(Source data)
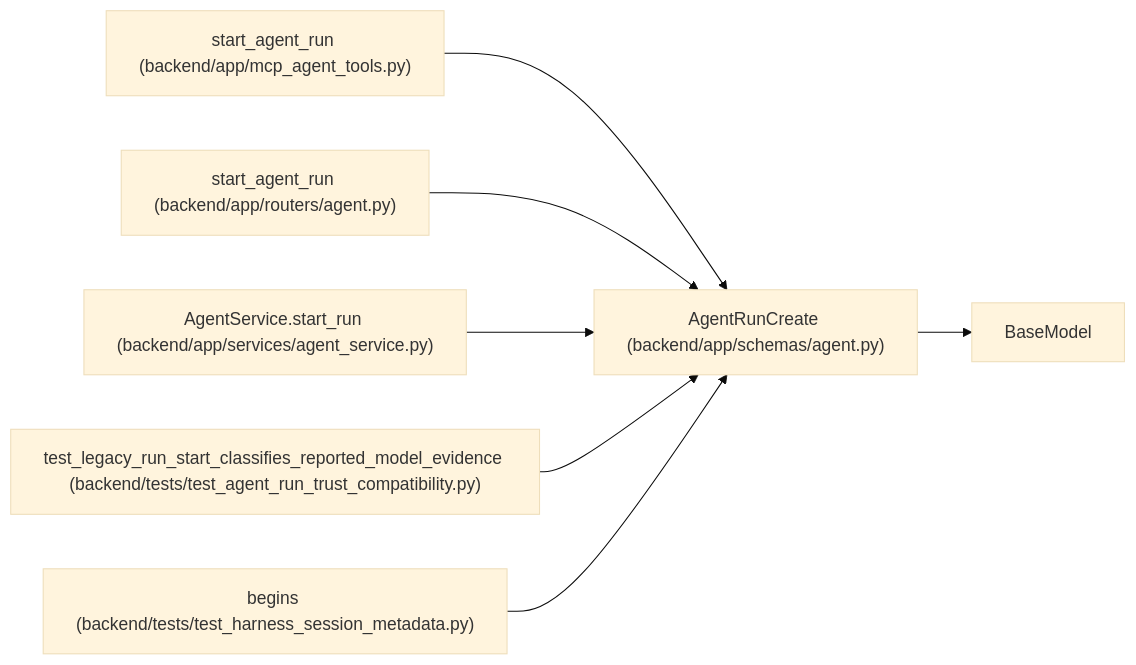
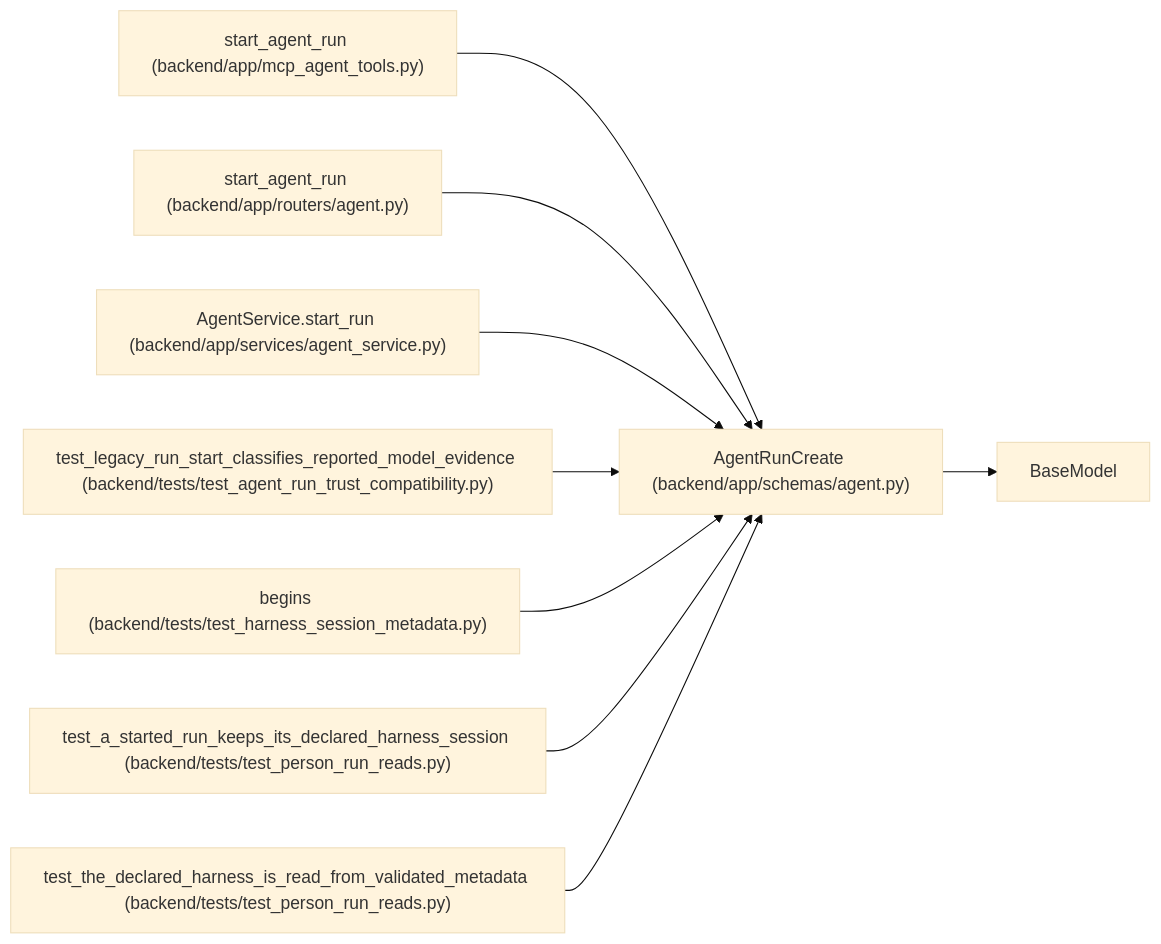
One commit to Denissvgn/WorkChord changed the diagram in docs/llm_wiki/entities/AgentRunCreate.md. Above: the diagram before and after it, drawn with Mermaid (base theme). The commit also changed other lines of this file and 879 other files, not shown here.

````diff
--- a/docs/llm_wiki/entities/AgentRunCreate.md
+++ b/docs/llm_wiki/entities/AgentRunCreate.md
@@ -46,22 +46,28 @@
 ```mermaid
 flowchart LR
     n0["AgentRunCreate (backend/app/schemas/agent.py)"]
     n1["BaseModel"]
     n2["start_agent_run (backend/app/mcp_agent_tools.py)"]
     n3["start_agent_run (backend/app/routers/agent.py)"]
     n4["AgentService.start_run (backend/app/services/agent_service.py)"]
     n5["test_legacy_run_start_classifies_reported_model_evidence (backend/tests/test_agent_run_trust_compatibility.py)"]
     n6["begins (backend/tests/test_harness_session_metadata.py)"]
+    n7["test_a_started_run_keeps_its_declared_harness_session (backend/tests/test_person_run_reads.py)"]
+    n8["test_the_declared_harness_is_read_from_validated_metadata (backend/tests/test_person_run_reads.py)"]
     n0 --> n1
     n2 --> n0
     n3 --> n0
     n4 --> n0
     n5 --> n0
     n6 --> n0
+    n7 --> n0
+    n8 --> n0
     click n0 "../modules/schemas_agent.md"
     click n2 "../modules/mcp_agent_tools.md"
     click n3 "../modules/routers_agent.md"
     click n4 "../modules/agent_service.md"
     click n5 "../modules/test_agent_run_trust_compatibility.md"
     click n6 "../modules/test_harness_session_metadata.md"
+    click n7 "../modules/test_person_run_reads.md"
+    click n8 "../modules/test_person_run_reads.md"
 ```
````
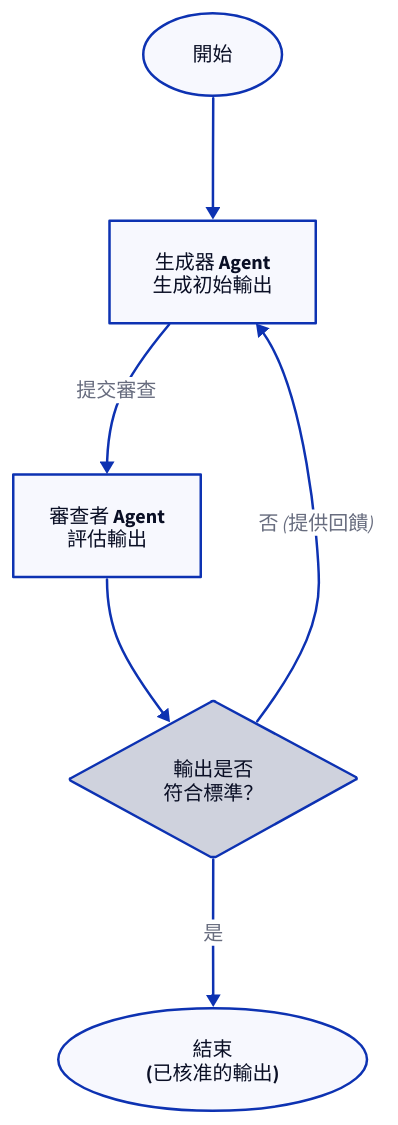
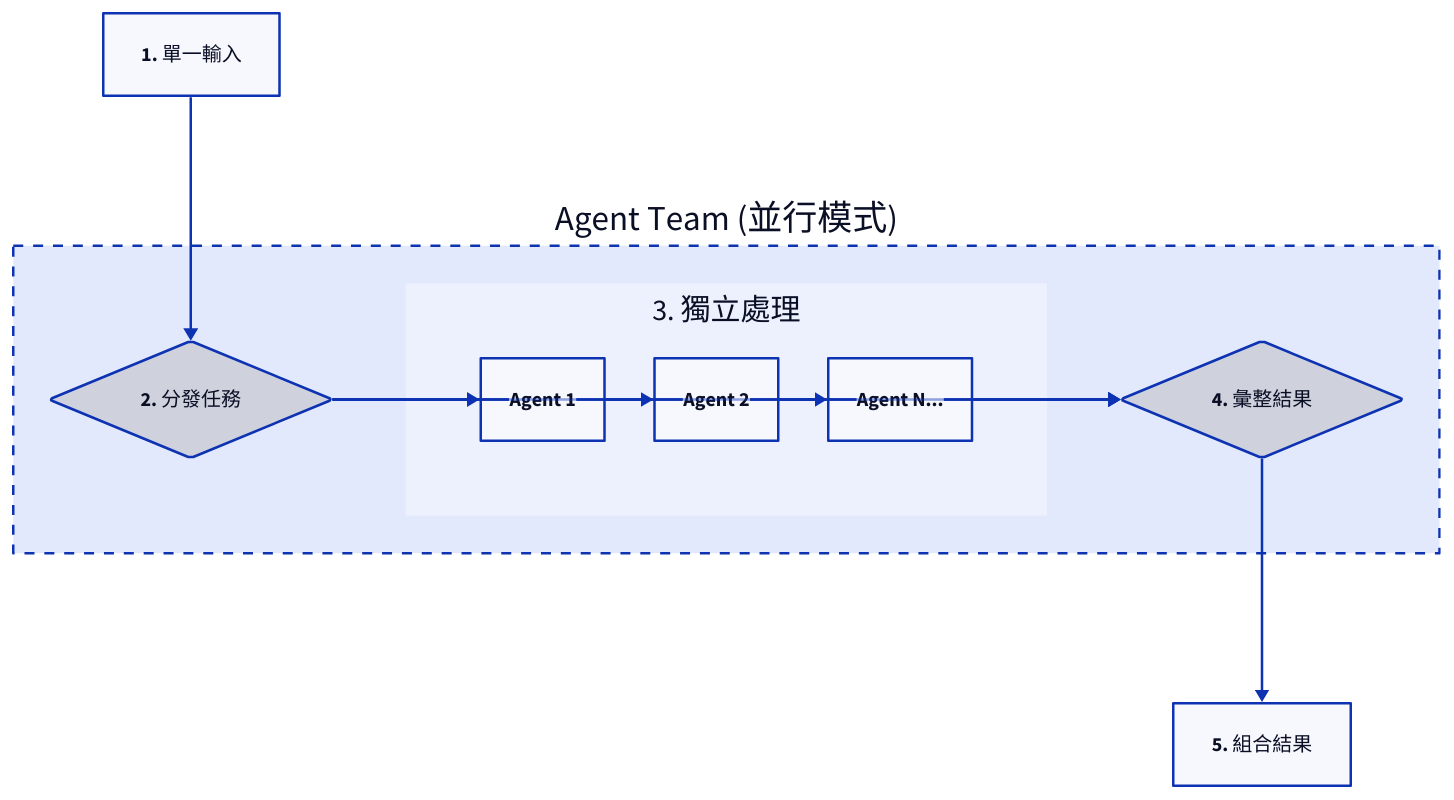
Before and after one commit to AIGNE-io/aigne-framework: the diagram in .aigne/doc-smith/docs/user-guide-common-workflows-parallel-tasks.zh-TW.md, drawn with D2. The commit also changed other lines of this file and 191 other files, not shown here.

````diff
--- a/.aigne/doc-smith/docs/user-guide-common-workflows-parallel-tasks.zh-TW.md
+++ b/.aigne/doc-smith/docs/user-guide-common-workflows-parallel-tasks.zh-TW.md
@@ -27,34 +20,57 @@
 ```d2
 direction: down
 
-start: { 
-  label: "開始"
-  shape: oval 
-}
-
-generator: {
-  label: "生成器 Agent\n生成初始輸出"
+Input: {
+  label: "1. 單一輸入"
   shape: rectangle
 }
 
-reviewer: {
-  label: "審查者 Agent\n評估輸出"
+Agent-Team: {
+  label: "Agent Team (並行模式)"
+  style.stroke-dash: 4
+
+  Distribution: {
+    label: "2. 分發任務"
+    shape: diamond
+  }
+
+  Agents: {
+    label: "3. 獨立處理"
+    style.stroke-width: 0
+    grid-columns: 3
+
+    Agent-1: { 
+      label: "Agent 1"
+      shape: rectangle 
+    }
+    Agent-2: { 
+      label: "Agent 2"
+      shape: rectangle 
+    }
+    Agent-N: {
+      label: "Agent N..."
+      shape: rectangle
+    }
+  }
+
+  Aggregation: {
+    label: "4. 彙整結果"
+    shape: diamond
+  }
+}
+
+Output: {
+  label: "5. 組合結果"
   shape: rectangle
 }
 
-decision: {
-  label: "輸出是否\n符合標準？"
-  shape: diamond
-}
+Input -> Agent-Team.Distribution
+Agent-Team.Distribution -> Agent-Team.Agents.Agent-1
+Agent-Team.Distribution -> Agent-Team.Agents.Agent-2
+Agent-Team.Distribution -> Agent-Team.Agents.Agent-N
+Agent-Team.Agents.Agent-1 -> Agent-Team.Aggregation
+Agent-Team.Agents.Agent-2 -> Agent-Team.Aggregation
+Agent-Team.Agents.Agent-N -> Agent-Team.Aggregation
+Agent-Team.Aggregation -> Output
 
-end: {
-  label: "結束\n(已核准的輸出)"
-  shape: oval
-}
-
-start -> generator
-generator -> reviewer: "提交審查"
-reviewer -> decision
-decision -> end: "是"
-decision -> generator: "否 (提供回饋)"
 ```
````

▶ _REQUIRED ACTION_:
Without the images, write out each line of the data verbatim.

▶ _OUTPUT OF THE EXERCISE_:
One commit to Denissvgn/WorkChord changed the diagram in docs/llm_wiki/entities/AgentRunCreate.md. Above: the diagram before and after it, drawn with Mermaid (base theme). The commit also changed other lines of this file and 879 other files, not shown here.

````diff
--- a/docs/llm_wiki/entities/AgentRunCreate.md
+++ b/docs/llm_wiki/entities/AgentRunCreate.md
@@ -46,22 +46,28 @@
 ```mermaid
 flowchart LR
     n0["AgentRunCreate (backend/app/schemas/agent.py)"]
     n1["BaseModel"]
     n2["start_agent_run (backend/app/mcp_agent_tools.py)"]
     n3["start_agent_run (backend/app/routers/agent.py)"]
     n4["AgentService.start_run (backend/app/services/agent_service.py)"]
     n5["test_legacy_run_start_classifies_reported_model_evidence (backend/tests/test_agent_run_trust_compatibility.py)"]
     n6["begins (backend/tests/test_harness_session_metadata.py)"]
+    n7["test_a_started_run_keeps_its_declared_harness_session (backend/tests/test_person_run_reads.py)"]
+    n8["test_the_declared_harness_is_read_from_validated_metadata (backend/tests/test_person_run_reads.py)"]
     n0 --> n1
     n2 --> n0
     n3 --> n0
     n4 --> n0
     n5 --> n0
     n6 --> n0
+    n7 --> n0
+    n8 --> n0
     click n0 "../modules/schemas_agent.md"
     click n2 "../modules/mcp_agent_tools.md"
     click n3 "../modules/routers_agent.md"
     click n4 "../modules/agent_service.md"
     click n5 "../modules/test_agent_run_trust_compatibility.md"
     click n6 "../modules/test_harness_session_metadata.md"
+    click n7 "../modules/test_person_run_reads.md"
+    click n8 "../modules/test_person_run_reads.md"
 ```
````
Before and after one commit to AIGNE-io/aigne-framework: the diagram in .aigne/doc-smith/docs/user-guide-common-workflows-parallel-tasks.zh-TW.md, drawn with D2. The commit also changed other lines of this file and 191 other files, not shown here.

````diff
--- a/.aigne/doc-smith/docs/user-guide-common-workflows-parallel-tasks.zh-TW.md
+++ b/.aigne/doc-smith/docs/user-guide-common-workflows-parallel-tasks.zh-TW.md
@@ -27,34 +20,57 @@
 ```d2
 direction: down
 
-start: { 
-  label: "開始"
-  shape: oval 
-}
-
-generator: {
-  label: "生成器 Agent\n生成初始輸出"
+Input: {
+  label: "1. 單一輸入"
   shape: rectangle
 }
 
-reviewer: {
-  label: "審查者 Agent\n評估輸出"
+Agent-Team: {
+  label: "Agent Team (並行模式)"
+  style.stroke-dash: 4
+
+  Distribution: {
+    label: "2. 分發任務"
+    shape: diamond
+  }
+
+  Agents: {
+    label: "3. 獨立處理"
+    style.stroke-width: 0
+    grid-columns: 3
+
+    Agent-1: { 
+      label: "Agent 1"
+      shape: rectangle 
+    }
+    Agent-2: { 
+      label: "Agent 2"
+      shape: rectangle 
+    }
+    Agent-N: {
+      label: "Agent N..."
+      shape: rectangle
+    }
+  }
+
+  Aggregation: {
+    label: "4. 彙整結果"
+    shape: diamond
+  }
+}
+
+Output: {
+  label: "5. 組合結果"
   shape: rectangle
 }
 
-decision: {
-  label: "輸出是否\n符合標準？"
-  shape: diamond
-}
+Input -> Agent-Team.Distribution
+Agent-Team.Distribution -> Agent-Team.Agents.Agent-1
+Agent-Team.Distribution -> Agent-Team.Agents.Agent-2
+Agent-Team.Distribution -> Agent-Team.Agents.Agent-N
+Agent-Team.Agents.Agent-1 -> Agent-Team.Aggregation
+Agent-Team.Agents.Agent-2 -> Agent-Team.Aggregation
+Agent-Team.Agents.Agent-N -> Agent-Team.Aggregation
+Agent-Team.Aggregation -> Output
 
-end: {
-  label: "結束\n(已核准的輸出)"
-  shape: oval
-}
-
-start -> generator
-generator -> reviewer: "提交審查"
-reviewer -> decision
-decision -> end: "是"
-decision -> generator: "否 (提供回饋)"
 ```
````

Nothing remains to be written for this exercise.